__Material supplied__:
———

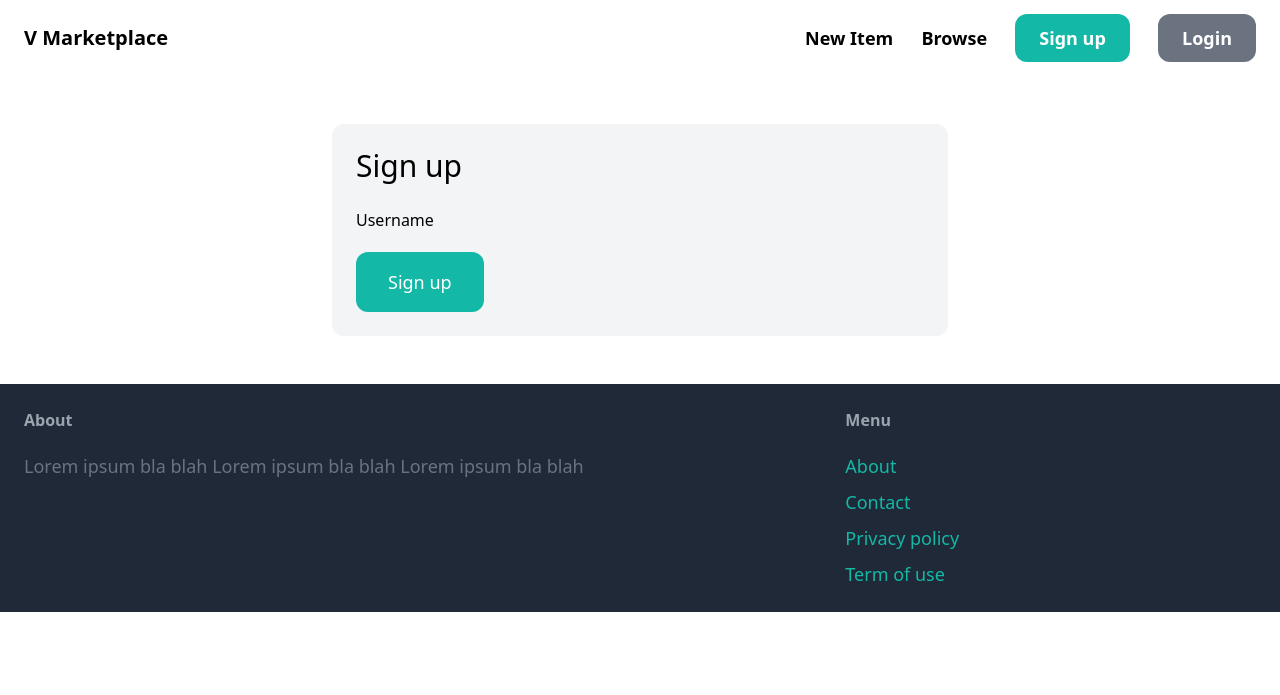
Repository: venu-369/marketplace_django
Page: marketplace/core/templates/core/signup.html
The author's editor kept a copy of each file at every save. The page is drawn from the files as they stood at one save, then again after the next save.
The browser window is 1280 px wide. The pictures show the whole page.
Some web libraries are served in a nearby version. The template is drawn by Django 4.2. The application's start-up code is not run. Other server files are loaded and not shown. The template is opened directly, without the code that normally fills it, so the values that code supplies are empty.

Above is the page before, as saved 2023-02-06 15:56:11.

### marketplace/core/templates/core/signup.html
{% extends 'core/base.html' %}

{% block title %}Sign up{% endblock %}

{% block content %}
<div class="w-1/2 my-6 mx-auto p-6 bg-gray-100 rounded-xl">
    <h1 class="mb-6 text-3xl">Sign up </h1>

    <form method="post" action=".">
        {% csrf_token %}

        {{ form.non_field_errors }}
        <div class="mb-3">
            <label class="inline-block mb-2">Username</label>
            {{ form.username }}

        </div>

        <button class="py-4 px-8 text-lg bg-teal-500 hover:bg-teal-700 rounded-xl text-white " >Sign up</button>
    </form>
</div>
{% endblock %}

### marketplace/core/templates/core/base.html
<!doctype html>


<html>
    <head>
        <meta charset="utf-8">
        <meta name= "viewport" content="width=device-width, initial-scale=1">

        <script src="https://cdn.tailwindcss.com"></script>

        <title>{% block title %}{% endblock %} | V Marketplace</title>
    </head>

    <body>
        <nav class="py-6 px-6 flex justify-between items-center boreder-b border-gray-200">
            <a href="/" class="text-xl font-semibold">V Marketplace</a>

            <div class="space-x-6">
                <a href="#" class="text-lg font-semibold hover:text-gray-500">New Item</a>
                <a href="#" class="text-lg font-semibold hover:text-gray-500">Browse</a>

                <a href="{% url 'core:signup' %}" class="px-6 py-3 text-lg font-semibold bg-teal-500 text-white rounded-xl hover:bg-teal-600">Sign up</a>
                <a href="#" class="px-6 py-3 text-lg font-semibold bg-gray-500 text-white rounded-xl hover:bg-gray-600">Login</a>
            </div>
        </nav>
        <div class="px-6 py-6">
            {% block content %}
            {% endblock %}
        </div>
        <footer class="py-6 px-6 flex justify-between bg-gray-800">
            <div class="w-2/3 pr-10">
                <h3 class="mb-5 font-semibold text-gray-400">About</h3>
                <p class="text-lg text-gray-500">Lorem ipsum bla blah Lorem ipsum bla blah Lorem ipsum bla blah</p>
            </div>
            <div class="w-1/3 ">
                <h3 class="mb-5 font-semibold text-gray-400">Menu</h3>

                <ul class="space-y-2">
                    <li><a href="#" class="text-lg text-teal-500 hover:text-teal-700">About</a></li>
                    <li><a href="{% url 'core:contact' %}" class="text-lg text-teal-500 hover:text-teal-700">Contact</a></li>
                    <li><a href="#" class="text-lg text-teal-500 hover:text-teal-700">Privacy policy</a></li>
                    <li><a href="#" class="text-lg text-teal-500 hover:text-teal-700">Term of use</a></li>
                </ul>

            </div>
        </footer>
    </body>
</html>

After the next save:
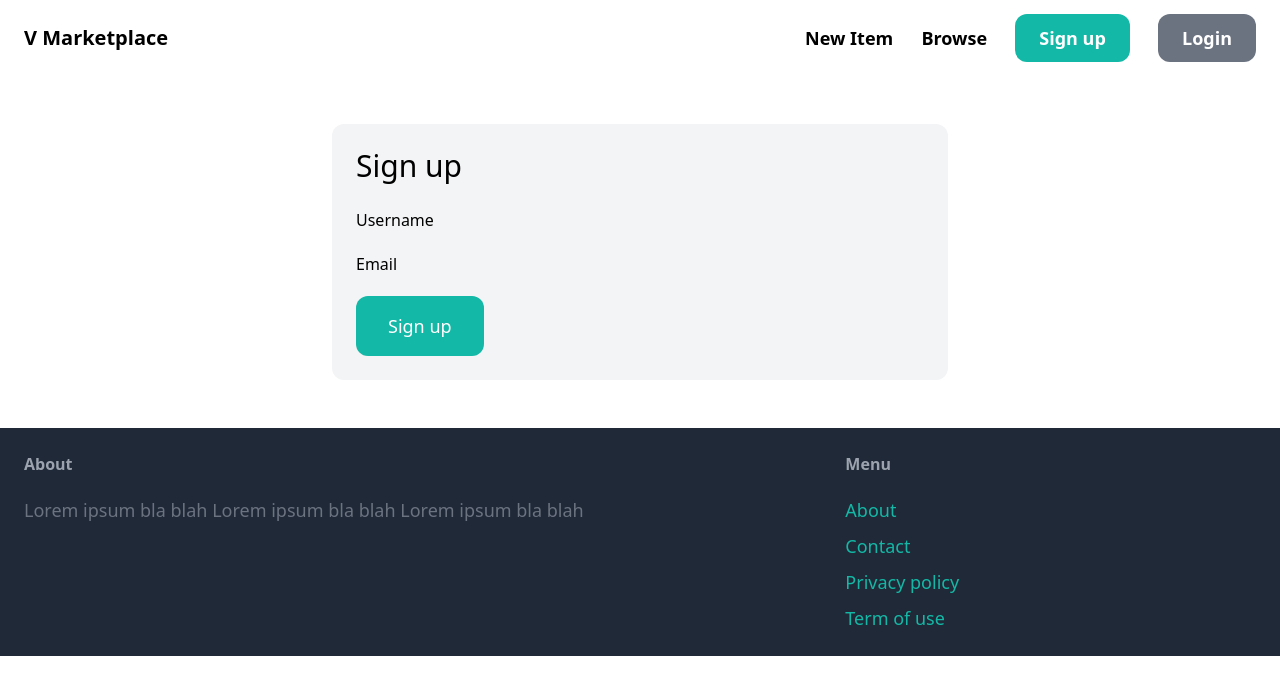
Saved 31 s later.
--- a/marketplace/core/templates/core/signup.html
+++ b/marketplace/core/templates/core/signup.html
@@ -11,9 +11,13 @@
 
         {{ form.non_field_errors }}
         <div class="mb-3">
-            <label class="inline-block mb-2">Username</label>
+            <label class="inline-block mb-2">Username</label><br>
             {{ form.username }}
+        </div>
 
+        <div class="mb-3">
+            <label class="inline-block mb-2">Email</label><br>
+            {{ form.username }}
         </div>
 
         <button class="py-4 px-8 text-lg bg-teal-500 hover:bg-teal-700 rounded-xl text-white " >Sign up</button>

———

__Assignment__: An exact copy is needed of only the lines from the top of the material through the line with "The browser window"; no pictures belong in it.

__Written answer__:
Repository: venu-369/marketplace_django
Page: marketplace/core/templates/core/signup.html
The author's editor kept a copy of each file at every save. The page is drawn from the files as they stood at one save, then again after the next save.
The browser window is 1280 px wide. The pictures show the whole page.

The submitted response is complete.